Top of SOURCE MATERIAL

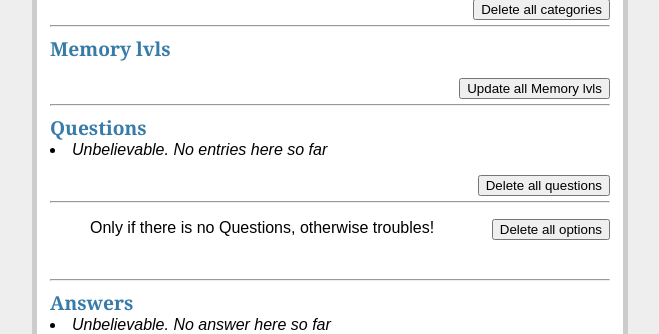
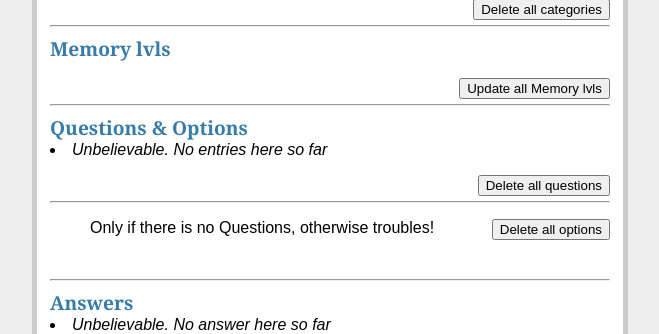
Before and after one commit to szuetam/ABCDtest, a Flask app: page / in a window 1280 px wide. Shown: the part 986-1320 px from the top of the page, without its empty margins (310-969 px from the left). Run offline with Flask 2, Linux system fonts and the light colour scheme; data that the repository does not hold is empty.

Commit message:
small fixes, still no proper relations

```diff
--- a/app/app.py
+++ b/app/app.py
@@ -64,6 +64,7 @@ class Question(db.Model):
     answered = db.Column(db.Integer)
     answered_correct = db.Column(db.Integer)
     answered_false = db.Column(db.Integer)
+    #options = relationship("Option", cascade="all,delete-orphan", backref="question")
 
     def update_all(self):
         self.answered_update()
@@ -88,6 +89,7 @@ class Question(db.Model):
         return self.answered_false
 
     def memorized_lvl(self):
+        self.answered_update()
         if self.answered == 0:
             return 0
         elif self.answered == self.answered_correct:
@@ -234,7 +236,6 @@ class Memory_lvl(db.Model):
         if not self.answers_num() == 0:
             return self.answers_correct_num() / float(self.answers_num())
         else:
-            print ("error, there should be one answer when updating")
             return 0
 
     def update(self):
--- a/app/templates/show_entries.html
+++ b/app/templates/show_entries.html
@@ -74,7 +74,7 @@ Answers False: {{ answers_false_count }} <br>
     </dl><br><hr>
 </form>
 
-<h2> Questions </h2>
+<h2> Questions & Options</h2>
 {% for the_question in questions %}
     <br><p>
     <form action="{{ url_for('check') }}" method="post" class="check">
```
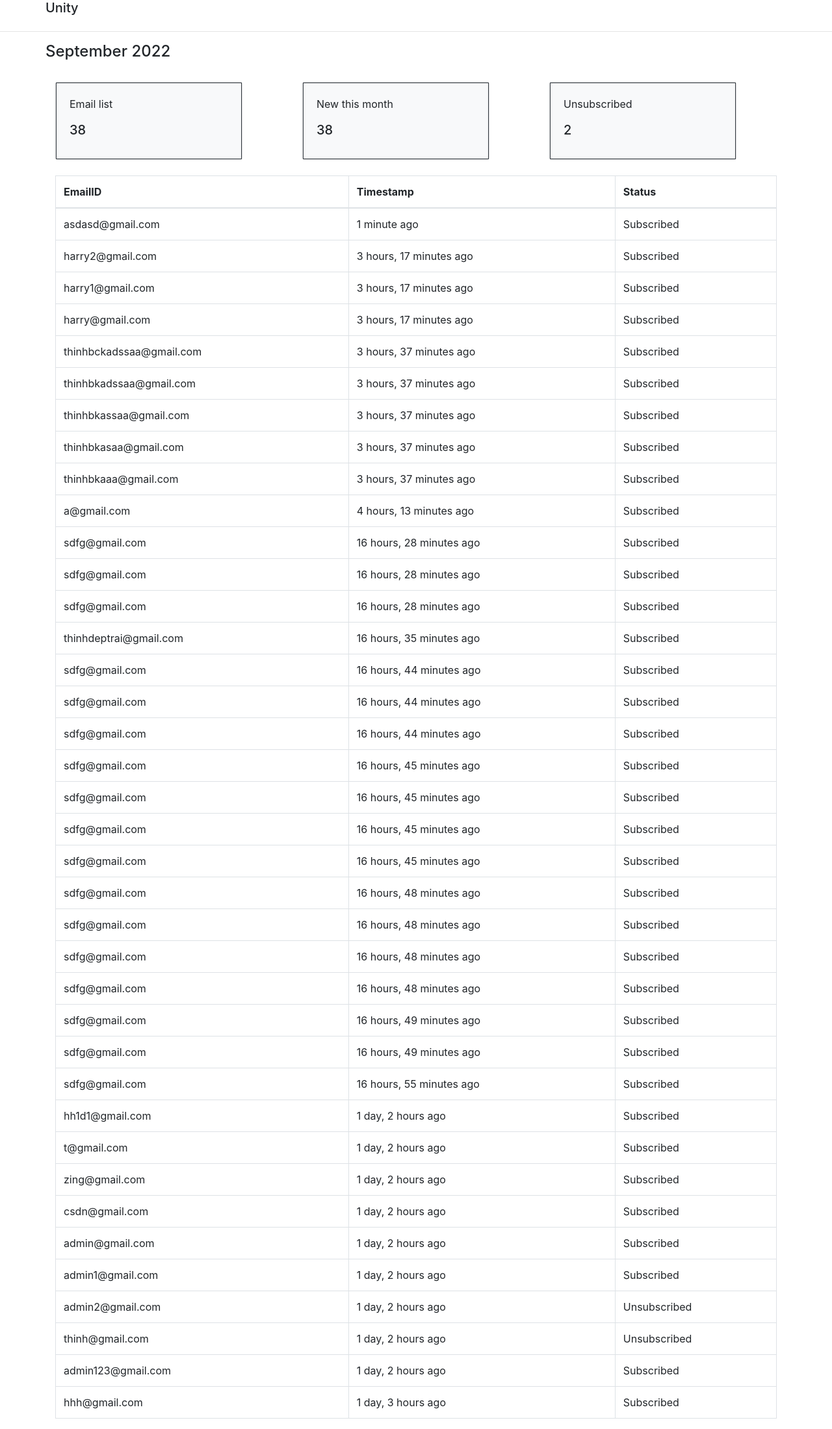
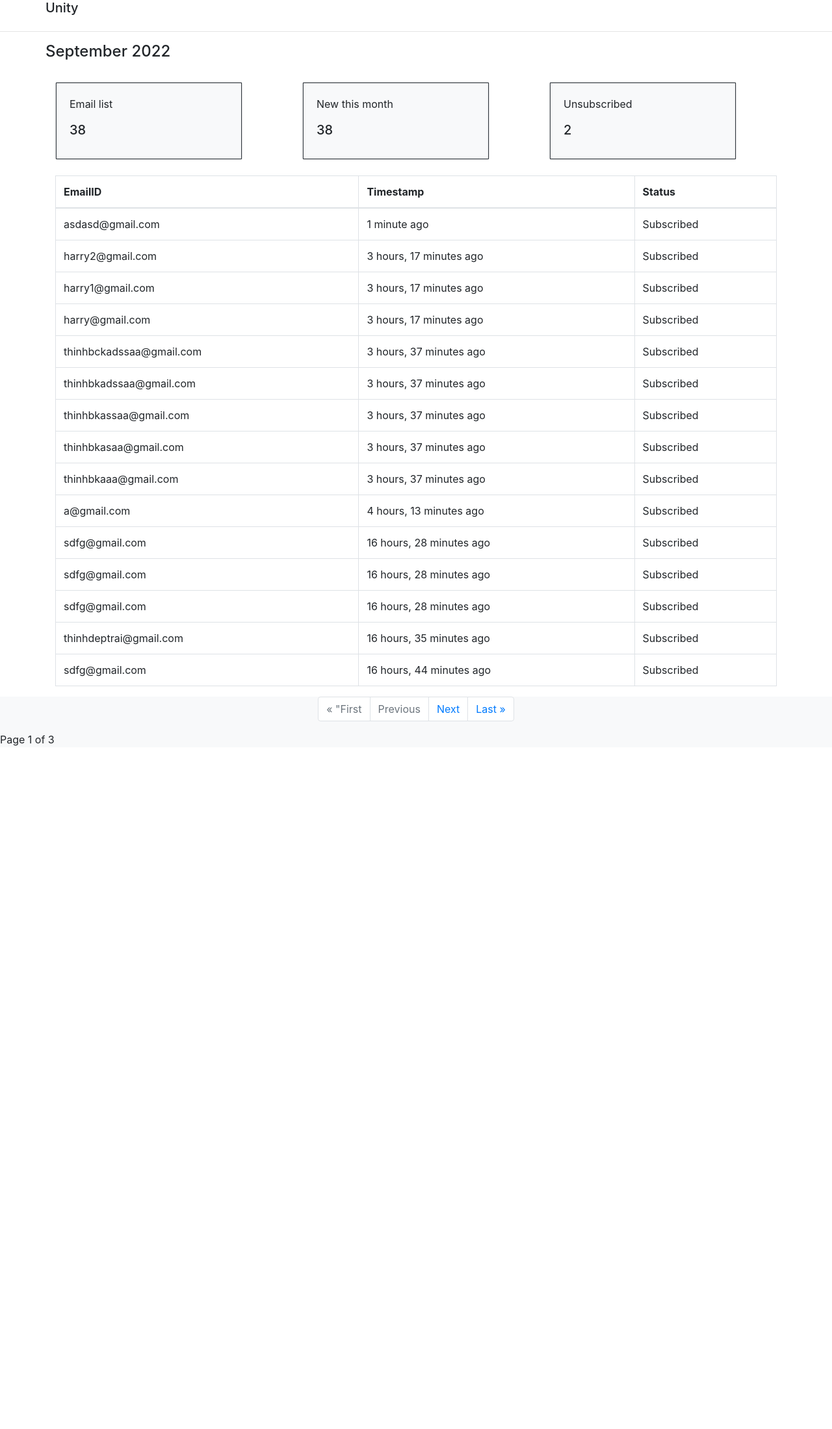
Before and after one commit to ThinhNgVhust/konigle_assignment, a Django app: page / in a window 1280 px wide. Shown: the whole page at 65% size. After the commit the page ends 1148 px from the top, so only its background shows below. Run offline with Django 4.2, Linux system fonts and the light colour scheme; data comes from the database, SQL or seed files in the repository; both versions use the stored data as it was after the commit; parts of the project's set-up code (start-up, migrations or seed data) failed here and were passed over; some libraries are stand-ins or nearby versions.

Commit message:
add paginator and refactor code in view

```diff
--- a/konigle/unity/models.py
+++ b/konigle/unity/models.py
@@ -2,7 +2,7 @@ from django.db import models
 
 # Create your models here.
 class Email(models.Model):
-    name = models.CharField(max_length=200)
+    name = models.EmailField(max_length=256)
     date = models.DateTimeField(auto_now=True,  null=False, blank=False)
     status = models.BooleanField(default=True,blank=True,null=True)
     def __str__(self) -> str:
--- a/konigle/unity/templates/unity/index.html
+++ b/konigle/unity/templates/unity/index.html
@@ -28,7 +28,7 @@
                 <div class="card bg-light" style="width: 18rem;">
                     <div class="border border-dark card-body">
                     <p class="card-text">Email list</p>
-                    <h5 class="card-title">{{all_emails|length}}</h5>
+                    <h5 class="card-title">{{total_emails}}</h5>
                     </div>
                 </div>
             </div>
@@ -61,7 +61,7 @@
               </tr>
             </thead>
             <tbody>
-                {% for email in all_emails %}
+                {% for email in page_obj.object_list %}
                     <tr>
                         <td>{{email.name}}</td>
                         <td>{{email.date|timesince}} ago</td>
@@ -75,6 +75,7 @@
             </tbody>
           </table>
       </div>
+      {% include "unity/paginator.html"%}
     <link rel="stylesheet" href="https://stackpath.bootstrapcdn.com/bootstrap/4.4.1/css/bootstrap.min.css" integrity="sha384-Vkoo8x4CGsO3+Hhxv8T/Q5PaXtkKtu6ug5TOeNV6gBiFeWPGFN9MuhOf23Q9Ifjh" crossorigin="anonymous">
     <script src="https://ajax.googleapis.com/ajax/libs/jquery/3.6.0/jquery.min.js"></script>
     <script src="https://maxcdn.bootstrapcdn.com/bootstrap/3.4.1/js/bootstrap.min.js"></script>
--- /dev/null
+++ b/konigle/unity/templates/unity/paginator.html
@@ -0,0 +1,37 @@
+<nav class="page-nav bg-light" aria-label="Page navigation">
+    <ul class="pagination justify-content-center">
+        {% if page_obj.has_previous %}
+            <li class="page-item">
+                <a class="page-link" href="?page=1">&laquo; First</a>
+            </li>
+            <li class="page-item">
+                <a class="page-link" href="?page={{ page_obj.previous_page_number }}">Previous</a>
+            </li>
+        {% else %}
+            <li class="page-item disabled">
+                <a class="page-link" href="?page=1">&laquo; "First</a>
+            </li>
+            <li class="page-item disabled">
+                <a class="page-link" href="?page=1">Previous</a>
+            </li>
+        {% endif %}
+        {% if page_obj.has_next %}
+            <li class="page-item ">
+                <a class="page-link" href="?page={{ page_obj.next_page_number }}">Next</a>
+            </li>
+            <li class="page-item">
+                <a class="page-link" href="?page={{ page_obj.paginator.num_pages }}">Last &raquo;</a>
+            </li>
+        {% else %}
+            <li class="page-item disabled">
+                <a class="page-link" href="?page={{ page_obj.paginator.num_pages }}">Next</a>
+            </li>
+            <li class="page-item disabled">
+                <a class="page-link" href="?page={{ page_obj.paginator.num_pages }}">Last &raquo;</a>
+            </li>
+        {% endif %}
+    </ul>
+    <div class="current-page">
+        Page {{ page_obj.number }} of {{ page_obj.paginator.num_pages }}
+    </div>
+</nav>
--- a/konigle/unity/views.py
+++ b/konigle/unity/views.py
@@ -6,28 +6,46 @@ from rest_framework.decorators import api_view
 from rest_framework.response import Response
 from .models import Email
 from .serializers import EmailSerializer
+from django.core.paginator import Paginator
 # Create your views here.
 import re
 
 regex = re.compile(r'([A-Za-z0-9]+[.-_])*[A-Za-z0-9]+@[A-Za-z0-9-]+(\.[A-Z|a-z]{2,})+')
+# function to check if user typed a valid email or not.
+# https://www.geeksforgeeks.org/check-if-email-address-valid-or-not-in-python/
 def is_valid(email):
-    print("valid ",email)
     if re.fullmatch(regex, email):
-        print("True")
         return True
     return False
 
-@api_view(['GET'])
+PAGINATE_BY = 15
+
+
+#view for user see statistic
 def index(request):
+
+    """ View: Show all emails """
+
     all_emails  = Email.objects.order_by("-date").all()
     email_this_month  =Email.objects.filter(date__year=datetime.now().year, date__month=datetime.now().month)
     number_unsubscribed = Email.objects.filter(status = False)
-    # serializer = EmailSerializer(all_emails,many = True)
-    # return Response(serializer.data)
-    return render(request,"unity/index.html",{"all_emails":all_emails,"email_this_month":len(email_this_month),"number_unsubscribed":number_unsubscribed})
+    paginator = Paginator(all_emails, PAGINATE_BY)
+    page_number = request.GET.get('page')
+    page_obj = paginator.get_page(page_number)
+    return render(request,"unity/index.html",{
+        "page_obj":page_obj,
+        "total_emails":len(all_emails),
+        "email_this_month":len(email_this_month),
+        "number_unsubscribed":number_unsubscribed}
+        )
 
 @api_view(['POST'])
 def get_mail(request):
+    """
+    Validate email.
+    If it is a valid email and not exist in database, then save it into database
+    Otherwise, response a error
+    """
     data = request.data
     email_name = data["email"]
     if is_valid(email_name):
```
Also changed, not shown: konigle/konigle/settings.py (+12 -0 lines), konigle/unity/tasks.py (+2 -9 lines), README.md, konigle/db.sqlite3, konigle/unity/migrations/0003_alter_email_name.py (added).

Bottom of SOURCE MATERIAL

EXERCISE DETAILS ->
The data should be printed again unchanged; leave its pictures out.

RESPONSE BELOW ->
Before and after one commit to szuetam/ABCDtest, a Flask app: page / in a window 1280 px wide. Shown: the part 986-1320 px from the top of the page, without its empty margins (310-969 px from the left). Run offline with Flask 2, Linux system fonts and the light colour scheme; data that the repository does not hold is empty.

Commit message:
small fixes, still no proper relations

```diff
--- a/app/app.py
+++ b/app/app.py
@@ -64,6 +64,7 @@ class Question(db.Model):
     answered = db.Column(db.Integer)
     answered_correct = db.Column(db.Integer)
     answered_false = db.Column(db.Integer)
+    #options = relationship("Option", cascade="all,delete-orphan", backref="question")
 
     def update_all(self):
         self.answered_update()
@@ -88,6 +89,7 @@ class Question(db.Model):
         return self.answered_false
 
     def memorized_lvl(self):
+        self.answered_update()
         if self.answered == 0:
             return 0
         elif self.answered == self.answered_correct:
@@ -234,7 +236,6 @@ class Memory_lvl(db.Model):
         if not self.answers_num() == 0:
             return self.answers_correct_num() / float(self.answers_num())
         else:
-            print ("error, there should be one answer when updating")
             return 0
 
     def update(self):
--- a/app/templates/show_entries.html
+++ b/app/templates/show_entries.html
@@ -74,7 +74,7 @@ Answers False: {{ answers_false_count }} <br>
     </dl><br><hr>
 </form>
 
-<h2> Questions </h2>
+<h2> Questions & Options</h2>
 {% for the_question in questions %}
     <br><p>
     <form action="{{ url_for('check') }}" method="post" class="check">
```
Before and after one commit to ThinhNgVhust/konigle_assignment, a Django app: page / in a window 1280 px wide. Shown: the whole page at 65% size. After the commit the page ends 1148 px from the top, so only its background shows below. Run offline with Django 4.2, Linux system fonts and the light colour scheme; data comes from the database, SQL or seed files in the repository; both versions use the stored data as it was after the commit; parts of the project's set-up code (start-up, migrations or seed data) failed here and were passed over; some libraries are stand-ins or nearby versions.

Commit message:
add paginator and refactor code in view

```diff
--- a/konigle/unity/models.py
+++ b/konigle/unity/models.py
@@ -2,7 +2,7 @@ from django.db import models
 
 # Create your models here.
 class Email(models.Model):
-    name = models.CharField(max_length=200)
+    name = models.EmailField(max_length=256)
     date = models.DateTimeField(auto_now=True,  null=False, blank=False)
     status = models.BooleanField(default=True,blank=True,null=True)
     def __str__(self) -> str:
--- a/konigle/unity/templates/unity/index.html
+++ b/konigle/unity/templates/unity/index.html
@@ -28,7 +28,7 @@
                 <div class="card bg-light" style="width: 18rem;">
                     <div class="border border-dark card-body">
                     <p class="card-text">Email list</p>
-                    <h5 class="card-title">{{all_emails|length}}</h5>
+                    <h5 class="card-title">{{total_emails}}</h5>
                     </div>
                 </div>
             </div>
@@ -61,7 +61,7 @@
               </tr>
             </thead>
             <tbody>
-                {% for email in all_emails %}
+                {% for email in page_obj.object_list %}
                     <tr>
                         <td>{{email.name}}</td>
                         <td>{{email.date|timesince}} ago</td>
@@ -75,6 +75,7 @@
             </tbody>
           </table>
       </div>
+      {% include "unity/paginator.html"%}
     <link rel="stylesheet" href="https://stackpath.bootstrapcdn.com/bootstrap/4.4.1/css/bootstrap.min.css" integrity="sha384-Vkoo8x4CGsO3+Hhxv8T/Q5PaXtkKtu6ug5TOeNV6gBiFeWPGFN9MuhOf23Q9Ifjh" crossorigin="anonymous">
     <script src="https://ajax.googleapis.com/ajax/libs/jquery/3.6.0/jquery.min.js"></script>
     <script src="https://maxcdn.bootstrapcdn.com/bootstrap/3.4.1/js/bootstrap.min.js"></script>
--- /dev/null
+++ b/konigle/unity/templates/unity/paginator.html
@@ -0,0 +1,37 @@
+<nav class="page-nav bg-light" aria-label="Page navigation">
+    <ul class="pagination justify-content-center">
+        {% if page_obj.has_previous %}
+            <li class="page-item">
+                <a class="page-link" href="?page=1">&laquo; First</a>
+            </li>
+            <li class="page-item">
+                <a class="page-link" href="?page={{ page_obj.previous_page_number }}">Previous</a>
+            </li>
+        {% else %}
+            <li class="page-item disabled">
+                <a class="page-link" href="?page=1">&laquo; "First</a>
+            </li>
+            <li class="page-item disabled">
+                <a class="page-link" href="?page=1">Previous</a>
+            </li>
+        {% endif %}
+        {% if page_obj.has_next %}
+            <li class="page-item ">
+                <a class="page-link" href="?page={{ page_obj.next_page_number }}">Next</a>
+            </li>
+            <li class="page-item">
+                <a class="page-link" href="?page={{ page_obj.paginator.num_pages }}">Last &raquo;</a>
+            </li>
+        {% else %}
+            <li class="page-item disabled">
+                <a class="page-link" href="?page={{ page_obj.paginator.num_pages }}">Next</a>
+            </li>
+            <li class="page-item disabled">
+                <a class="page-link" href="?page={{ page_obj.paginator.num_pages }}">Last &raquo;</a>
+            </li>
+        {% endif %}
+    </ul>
+    <div class="current-page">
+        Page {{ page_obj.number }} of {{ page_obj.paginator.num_pages }}
+    </div>
+</nav>
--- a/konigle/unity/views.py
+++ b/konigle/unity/views.py
@@ -6,28 +6,46 @@ from rest_framework.decorators import api_view
 from rest_framework.response import Response
 from .models import Email
 from .serializers import EmailSerializer
+from django.core.paginator import Paginator
 # Create your views here.
 import re
 
 regex = re.compile(r'([A-Za-z0-9]+[.-_])*[A-Za-z0-9]+@[A-Za-z0-9-]+(\.[A-Z|a-z]{2,})+')
+# function to check if user typed a valid email or not.
+# https://www.geeksforgeeks.org/check-if-email-address-valid-or-not-in-python/
 def is_valid(email):
-    print("valid ",email)
     if re.fullmatch(regex, email):
-        print("True")
         return True
     return False
 
-@api_view(['GET'])
+PAGINATE_BY = 15
+
+
+#view for user see statistic
 def index(request):
+
+    """ View: Show all emails """
+
     all_emails  = Email.objects.order_by("-date").all()
     email_this_month  =Email.objects.filter(date__year=datetime.now().year, date__month=datetime.now().month)
     number_unsubscribed = Email.objects.filter(status = False)
-    # serializer = EmailSerializer(all_emails,many = True)
-    # return Response(serializer.data)
-    return render(request,"unity/index.html",{"all_emails":all_emails,"email_this_month":len(email_this_month),"number_unsubscribed":number_unsubscribed})
+    paginator = Paginator(all_emails, PAGINATE_BY)
+    page_number = request.GET.get('page')
+    page_obj = paginator.get_page(page_number)
+    return render(request,"unity/index.html",{
+        "page_obj":page_obj,
+        "total_emails":len(all_emails),
+        "email_this_month":len(email_this_month),
+        "number_unsubscribed":number_unsubscribed}
+        )
 
 @api_view(['POST'])
 def get_mail(request):
+    """
+    Validate email.
+    If it is a valid email and not exist in database, then save it into database
+    Otherwise, response a error
+    """
     data = request.data
     email_name = data["email"]
     if is_valid(email_name):
```
Also changed, not shown: konigle/konigle/settings.py (+12 -0 lines), konigle/unity/tasks.py (+2 -9 lines), README.md, konigle/db.sqlite3, konigle/unity/migrations/0003_alter_email_name.py (added).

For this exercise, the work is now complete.